A research published in the journal, Nature has shown that in monkeys who were intentionally infected with Simian Immunodeficiency Virus (SIV), the new vaccine not only cleared the infection but also kept the animals virus-free for up to three years.
“50% of rhesus macaques vaccinated with SIV protein-expressing rhesus cytomegalovirus (RhCMV/SIV) vectors manifest durable, aviraemic control of infection with the highly pathogenic strain SIVmac239,” the study says.
Efforts to develop HIV vaccine have so far failed and scientists have only managed to produce medications that can keep HIV in check for long periods of time. After these results, however, the US scientists say they now want to use a similar approach to test a vaccine for HIV in humans.
“In order to make a human version we have to make sure it is absolutely safe,” said Louis Picker, an immunologist at Oregon Health and Science University who helped design the vaccine.
During the tests, the research team tried to treat an aggressive form of the virus known as SIVmac239 – up to 100 times more deadly than HIV.
The scientists said that the infected monkeys usually within two years, but in some inoculated primates, surprisingly, the virus didn’t even take hold.

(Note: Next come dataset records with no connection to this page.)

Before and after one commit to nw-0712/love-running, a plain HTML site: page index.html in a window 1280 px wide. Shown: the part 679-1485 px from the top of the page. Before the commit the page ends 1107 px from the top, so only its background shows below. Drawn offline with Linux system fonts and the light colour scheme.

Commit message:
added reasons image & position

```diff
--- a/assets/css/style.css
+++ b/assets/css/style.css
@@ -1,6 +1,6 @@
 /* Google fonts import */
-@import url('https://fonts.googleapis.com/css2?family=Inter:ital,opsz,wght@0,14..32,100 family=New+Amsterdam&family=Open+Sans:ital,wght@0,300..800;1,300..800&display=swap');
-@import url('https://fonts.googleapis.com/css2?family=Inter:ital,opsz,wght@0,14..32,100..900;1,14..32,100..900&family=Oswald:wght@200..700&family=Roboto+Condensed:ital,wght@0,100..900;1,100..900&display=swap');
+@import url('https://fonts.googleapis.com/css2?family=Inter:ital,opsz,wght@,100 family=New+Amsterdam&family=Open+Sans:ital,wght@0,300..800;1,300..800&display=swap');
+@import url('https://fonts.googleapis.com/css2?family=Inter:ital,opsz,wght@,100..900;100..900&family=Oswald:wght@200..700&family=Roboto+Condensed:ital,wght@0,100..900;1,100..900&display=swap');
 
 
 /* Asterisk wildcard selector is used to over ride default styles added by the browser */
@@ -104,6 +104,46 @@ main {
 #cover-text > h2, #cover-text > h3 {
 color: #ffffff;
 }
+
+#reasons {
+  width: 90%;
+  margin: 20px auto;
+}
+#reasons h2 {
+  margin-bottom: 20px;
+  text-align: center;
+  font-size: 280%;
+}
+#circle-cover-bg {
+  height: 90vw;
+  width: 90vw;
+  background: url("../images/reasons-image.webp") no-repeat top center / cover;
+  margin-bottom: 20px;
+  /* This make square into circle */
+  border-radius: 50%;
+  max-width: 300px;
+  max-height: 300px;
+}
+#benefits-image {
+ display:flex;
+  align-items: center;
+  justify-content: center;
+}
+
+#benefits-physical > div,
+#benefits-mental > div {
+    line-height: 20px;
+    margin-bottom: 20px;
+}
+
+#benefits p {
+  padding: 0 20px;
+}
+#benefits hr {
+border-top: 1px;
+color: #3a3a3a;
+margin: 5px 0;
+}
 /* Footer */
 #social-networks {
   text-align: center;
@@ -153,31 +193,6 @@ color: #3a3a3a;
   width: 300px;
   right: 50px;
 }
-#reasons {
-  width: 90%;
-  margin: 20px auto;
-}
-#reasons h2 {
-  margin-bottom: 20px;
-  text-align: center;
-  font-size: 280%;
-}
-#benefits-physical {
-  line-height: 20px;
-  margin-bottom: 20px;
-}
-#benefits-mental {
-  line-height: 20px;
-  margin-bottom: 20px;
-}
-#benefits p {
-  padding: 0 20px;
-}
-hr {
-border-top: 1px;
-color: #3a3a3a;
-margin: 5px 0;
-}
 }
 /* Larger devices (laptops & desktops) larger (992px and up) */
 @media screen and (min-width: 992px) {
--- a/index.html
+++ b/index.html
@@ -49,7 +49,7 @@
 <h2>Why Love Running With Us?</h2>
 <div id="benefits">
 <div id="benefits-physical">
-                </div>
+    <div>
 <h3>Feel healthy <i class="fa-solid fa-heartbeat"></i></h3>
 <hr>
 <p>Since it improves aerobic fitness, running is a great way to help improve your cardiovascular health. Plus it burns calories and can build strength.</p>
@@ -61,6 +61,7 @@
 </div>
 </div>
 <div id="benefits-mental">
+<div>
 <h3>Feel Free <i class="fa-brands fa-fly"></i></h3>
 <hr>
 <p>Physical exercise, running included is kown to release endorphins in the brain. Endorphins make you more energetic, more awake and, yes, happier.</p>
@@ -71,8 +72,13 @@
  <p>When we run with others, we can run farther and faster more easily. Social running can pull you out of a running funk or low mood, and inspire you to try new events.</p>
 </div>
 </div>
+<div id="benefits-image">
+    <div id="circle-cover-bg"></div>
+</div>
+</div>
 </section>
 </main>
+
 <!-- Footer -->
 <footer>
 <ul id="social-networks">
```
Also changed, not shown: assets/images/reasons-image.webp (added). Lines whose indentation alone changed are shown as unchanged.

Based on another virus, cytomegalovirus (CMV) that belongs to the herpes family, the vaccine used its infectious power to sweep throughout the body.
And instead of causing disease, it has been modified to spur the immune system into action to fight off the SIV molecules.
“It maintains an armed force, that patrols all the tissues of the body, all the time, indefinitely,” explained Prof Picker.
About two months after giving them the vaccine, the rhesus macaque monkeys were exposed to the SIV. After it was established, the infection began to spread in the monkeys, but soon their bodies began to respond by searching and destroying all signs of the deadly virus.
To their amazement, the researchers found that the monkeys who successfully responded to the vaccine were still free from the infection between one-and-a-half and three years later.
What, however, is a cause of concern for the researchers, is why the vaccination worked in only about half of the monkeys. On this, Prof Picker says that his team is trying to figure it out.
The results have nonetheless offered fresh hopes of curing the deadly HIV virus in humans. This vaccine, Prof Pickers says, would first have to pass through the regulatory authorities. “If it does we hope to start the first clinical trials in humans in the next two years,” he says.
“We have now engineered a CMV virus which generates the same immune response but has been attenuated [modified to lose its virulence] to the point where we think it is unequivocally safe.”